* RECORDS SUPPLIED
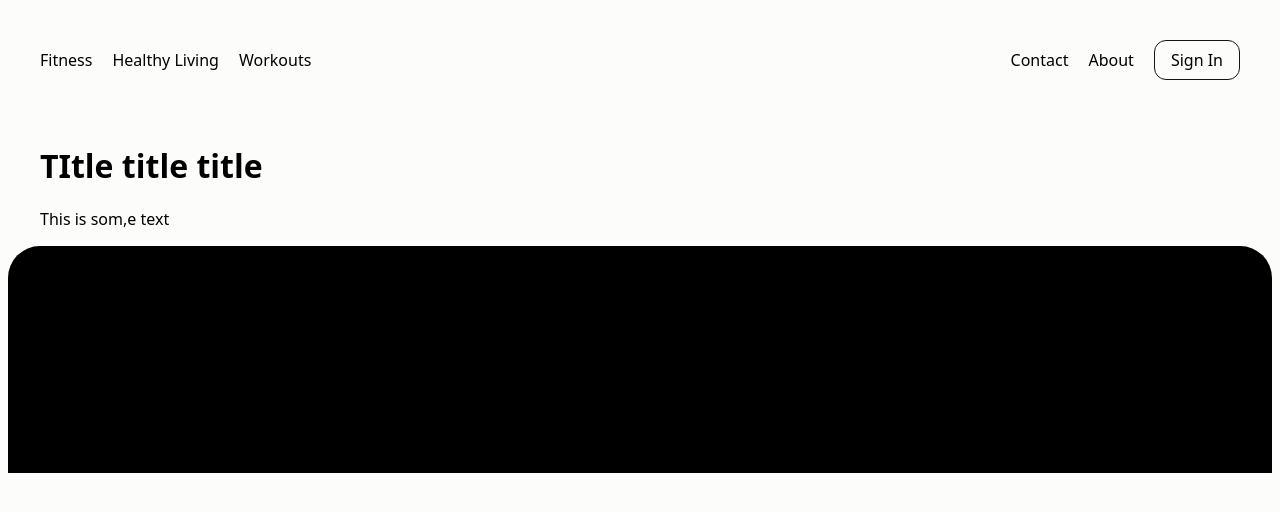
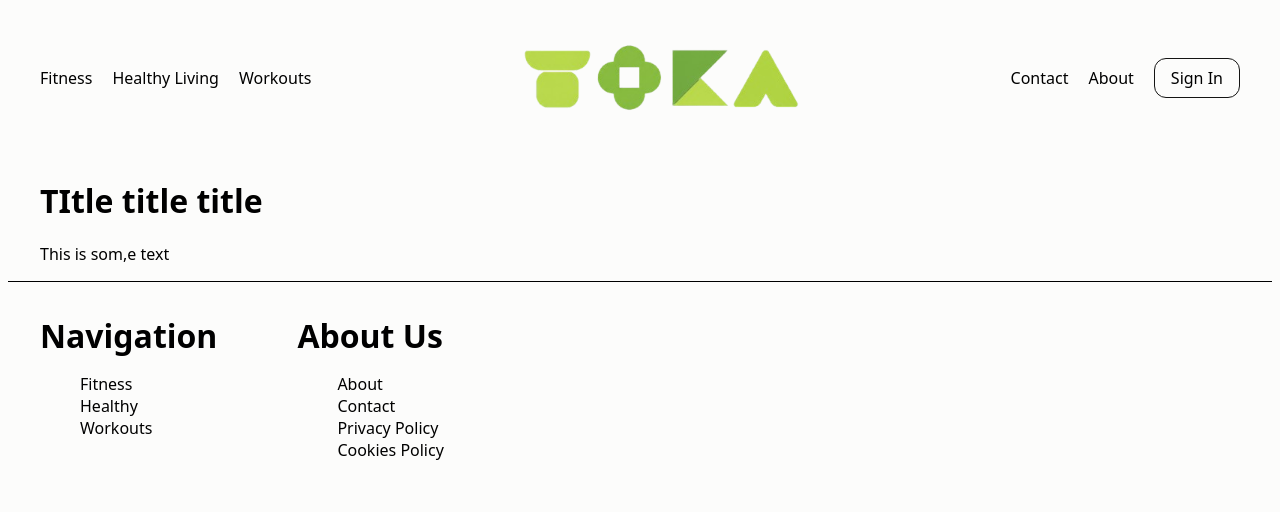
Before and after one commit to devster3000/fitness-website, a plain HTML site: page index.html in a window 1280 px wide. Drawn offline with Linux system fonts and the light colour scheme.

Commit message:
Added logo

```diff
--- a/index.html
+++ b/index.html
@@ -18,9 +18,9 @@
             <li><a href="/pages/workouts.html">Workouts</a></li>
           </ul>
 
-          <!-- <div class="centre-nav">
-            <img href="/assets/logo.png">
-          </div> -->
+          <div class="centre-nav">
+            <img src="/assets/logo/wordmark.png">
+          </div>
 
           <ul class="right-buttons">
             <li><a href="/pages/contact.html">Contact</a></li>
--- a/styles.css
+++ b/styles.css
@@ -62,6 +62,16 @@ nav {
     transform: translateY(-5px);
 }
 
+.centre-nav {
+    display: flex;
+    align-items: center;
+}
+
+.centre-nav img {
+    width: 300px;
+    height: 75px;
+}
+
 /* Sign-in / Account button */
 .account-button {
     border: 1px solid #141413;
@@ -76,13 +86,14 @@ nav {
 /* === Footer === */
 footer {
     display: flex;
-    background-color: black;
+    /* background-color: black; */
     display: flex;
     justify-content:start;
     align-items:start;
     padding: 2rem;
-    border-top-left-radius: 2rem;
-    border-top-right-radius: 2rem;
+    border-top: 1px solid black;
+    /* border-top-left-radius: 2rem;
+    border-top-right-radius: 2rem; */
 }
 
 .footer-titles {
@@ -129,6 +140,10 @@ footer {
         background-color: #141413;
     }
 
+    footer {
+        border-top: 1px solid white;
+    }
+
     nav {
         background-color: #141413;
     }
```
Also changed, not shown: assets/logo/word.png (deleted).
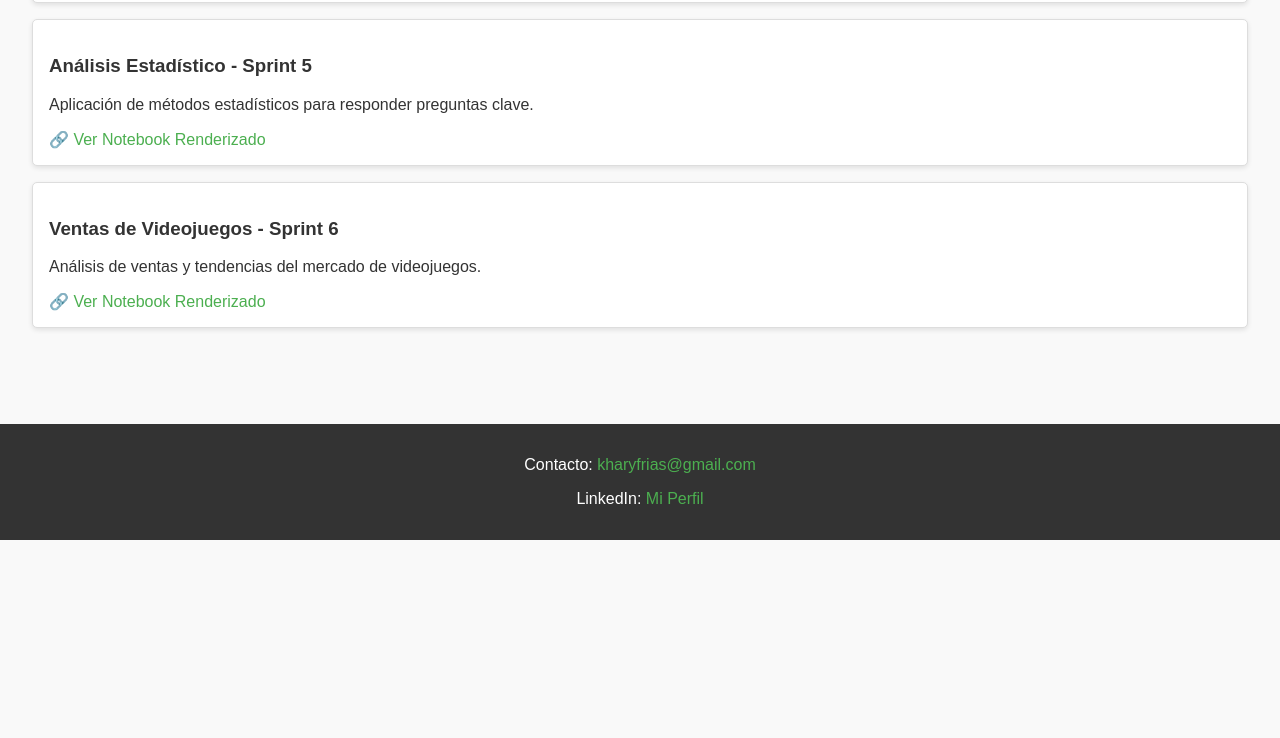
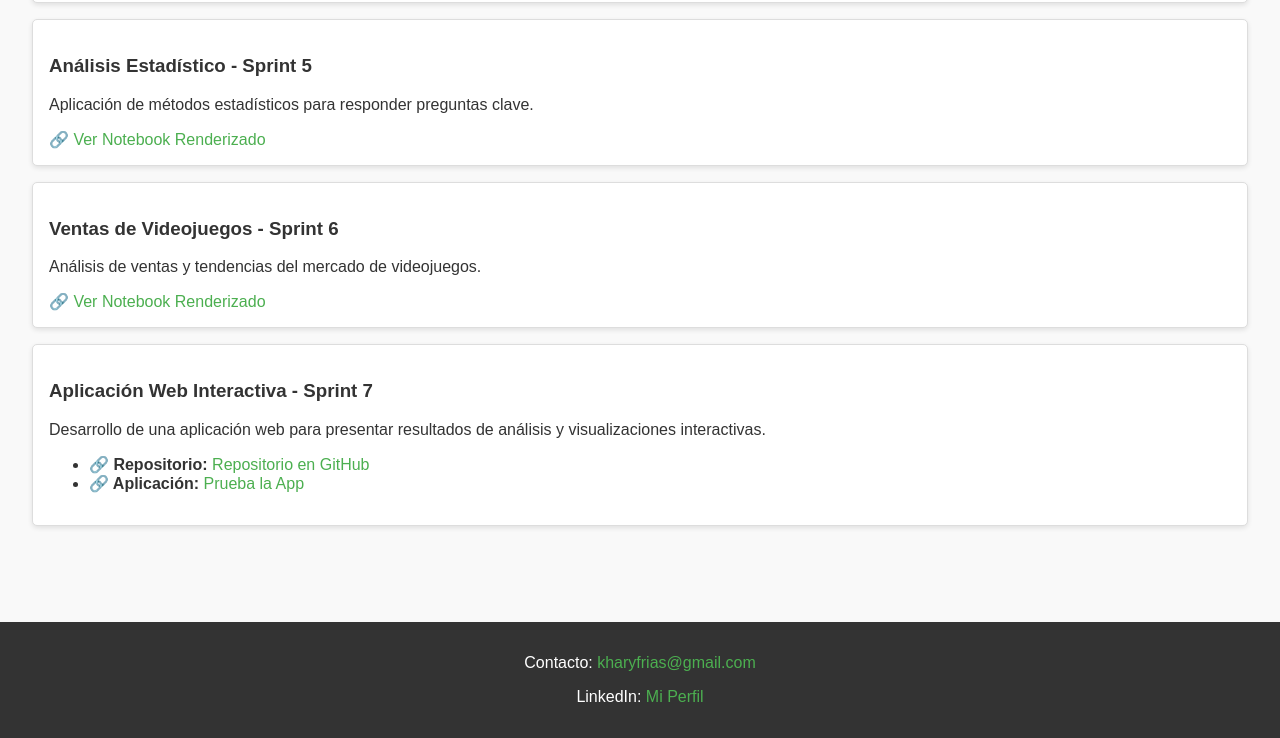
Before and after one commit to AlejandraKharina/data-cleaning-sprint1, a plain HTML site: page index.html in a window 1280 px wide. Shown: the part 924-1662 px from the top of the page. Before the commit the page ends 1464 px from the top, so only its background shows below. Drawn offline with Linux system fonts and the light colour scheme.

Commit message:
Update index.html

```diff
--- a/index.html
+++ b/index.html
@@ -95,6 +95,15 @@
                 <a href="https://nbviewer.org/github/AlejandraKharina/portafolio_alejandra_frias.io/blob/main/sprint6_video_games_sales/video_games_sales_analysis_sprint6.ipynb" target="_blank">🔗 Ver Notebook Renderizado</a>
             </div>
 
+            <div class="proyecto">
+                <h3>Aplicación Web Interactiva - Sprint 7</h3>
+                <p>Desarrollo de una aplicación web para presentar resultados de análisis y visualizaciones interactivas.</p>
+                <ul>
+                    <li><strong>🔗 Repositorio:</strong> <a href="https://github.com/AlejandraKharina/car-dashboard.git" target="_blank">Repositorio en GitHub</a></li>
+                    <li><strong>🔗 Aplicación:</strong> <a href="https://car-dashboard-os1l.onrender.com/" target="_blank">Prueba la App</a></li>
+                </ul>
+            </div>
+
         </section>
     </main>
 
```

* WHAT YOU WILL DO
Print out the material verbatim, skipping pictures.

* OUTPUT BELOW
Before and after one commit to devster3000/fitness-website, a plain HTML site: page index.html in a window 1280 px wide. Drawn offline with Linux system fonts and the light colour scheme.

Commit message:
Added logo

```diff
--- a/index.html
+++ b/index.html
@@ -18,9 +18,9 @@
             <li><a href="/pages/workouts.html">Workouts</a></li>
           </ul>
 
-          <!-- <div class="centre-nav">
-            <img href="/assets/logo.png">
-          </div> -->
+          <div class="centre-nav">
+            <img src="/assets/logo/wordmark.png">
+          </div>
 
           <ul class="right-buttons">
             <li><a href="/pages/contact.html">Contact</a></li>
--- a/styles.css
+++ b/styles.css
@@ -62,6 +62,16 @@ nav {
     transform: translateY(-5px);
 }
 
+.centre-nav {
+    display: flex;
+    align-items: center;
+}
+
+.centre-nav img {
+    width: 300px;
+    height: 75px;
+}
+
 /* Sign-in / Account button */
 .account-button {
     border: 1px solid #141413;
@@ -76,13 +86,14 @@ nav {
 /* === Footer === */
 footer {
     display: flex;
-    background-color: black;
+    /* background-color: black; */
     display: flex;
     justify-content:start;
     align-items:start;
     padding: 2rem;
-    border-top-left-radius: 2rem;
-    border-top-right-radius: 2rem;
+    border-top: 1px solid black;
+    /* border-top-left-radius: 2rem;
+    border-top-right-radius: 2rem; */
 }
 
 .footer-titles {
@@ -129,6 +140,10 @@ footer {
         background-color: #141413;
     }
 
+    footer {
+        border-top: 1px solid white;
+    }
+
     nav {
         background-color: #141413;
     }
```
Also changed, not shown: assets/logo/word.png (deleted).
Before and after one commit to AlejandraKharina/data-cleaning-sprint1, a plain HTML site: page index.html in a window 1280 px wide. Shown: the part 924-1662 px from the top of the page. Before the commit the page ends 1464 px from the top, so only its background shows below. Drawn offline with Linux system fonts and the light colour scheme.

Commit message:
Update index.html

```diff
--- a/index.html
+++ b/index.html
@@ -95,6 +95,15 @@
                 <a href="https://nbviewer.org/github/AlejandraKharina/portafolio_alejandra_frias.io/blob/main/sprint6_video_games_sales/video_games_sales_analysis_sprint6.ipynb" target="_blank">🔗 Ver Notebook Renderizado</a>
             </div>
 
+            <div class="proyecto">
+                <h3>Aplicación Web Interactiva - Sprint 7</h3>
+                <p>Desarrollo de una aplicación web para presentar resultados de análisis y visualizaciones interactivas.</p>
+                <ul>
+                    <li><strong>🔗 Repositorio:</strong> <a href="https://github.com/AlejandraKharina/car-dashboard.git" target="_blank">Repositorio en GitHub</a></li>
+                    <li><strong>🔗 Aplicación:</strong> <a href="https://car-dashboard-os1l.onrender.com/" target="_blank">Prueba la App</a></li>
+                </ul>
+            </div>
+
         </section>
     </main>
 
```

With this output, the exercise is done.